“It’s been a very consistent period of training under my coach Jono Hall. If I’m being honest I haven’t been the easiest athlete to deal with, so I’m very grateful he’s stuck it out with me as long as he has,” said Sharpe. “I’m trying to be better and have started making better decisions – trying to be less ego-based and that is paying off.”
Baby Canucks Win Silver and Bronze in Junior Women’s North American Championships
Canada’s Hannah Henry and Kyla Roy delivered a one-two punch in the junior women’s North American Championship race in Sarasota.
Victoria’s Henry was solid in all three legs, finishing in second spot at 59:13, while Winnipeg’s Roy won the bronze medal after crossing the line at 59:29.
“I was surprised and really happy to come out of the water with the front pack,” said Henry. “The bike started off hard and fast, but once we formed a bigger pack we slowed down a bit. I felt strong on the run and stayed with Hye Rim Jeong until she outsprinted me at the end. It feels great to start the season on the podium.”
Henry finished four seconds off the golden mark set by Korea’s Jeong who broke the finishing tape with a time of 59:09.
Roy rebounded after a slow start in the swim where she eventually edged out Bermuda’s Erica Hawley in a photo finish for the final spot on the podium.
“I had a bad start so I had to swim through a bunch of people. We weren’t working well in our pack on the bike so that was frustrating,” said Roy. “There was about a 15-metre gap behind the first two girls on the run that I was trying to close throughout the run, but I ended up in a sprint finish. I’m quite happy with the first race of the season and how my winter training has been going.”
Quebec’s Pavlos Antoniades was the lone Canadian to crack the top-10 in the junior men’s race. Antoniades finished in eighth spot at 56:04.

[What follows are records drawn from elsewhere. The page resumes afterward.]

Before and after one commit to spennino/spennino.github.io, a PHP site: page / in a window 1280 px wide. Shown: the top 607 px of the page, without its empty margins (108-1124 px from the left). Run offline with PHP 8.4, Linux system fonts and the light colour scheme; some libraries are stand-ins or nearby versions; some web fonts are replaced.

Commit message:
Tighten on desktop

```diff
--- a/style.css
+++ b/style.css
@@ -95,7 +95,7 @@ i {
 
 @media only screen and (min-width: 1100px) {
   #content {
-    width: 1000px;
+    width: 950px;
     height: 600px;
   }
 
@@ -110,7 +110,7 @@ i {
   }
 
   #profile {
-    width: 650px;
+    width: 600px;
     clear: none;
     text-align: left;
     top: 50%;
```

Darr Smith, of the United States, won the gold in the junior men’s sprint race with a time of 53:28.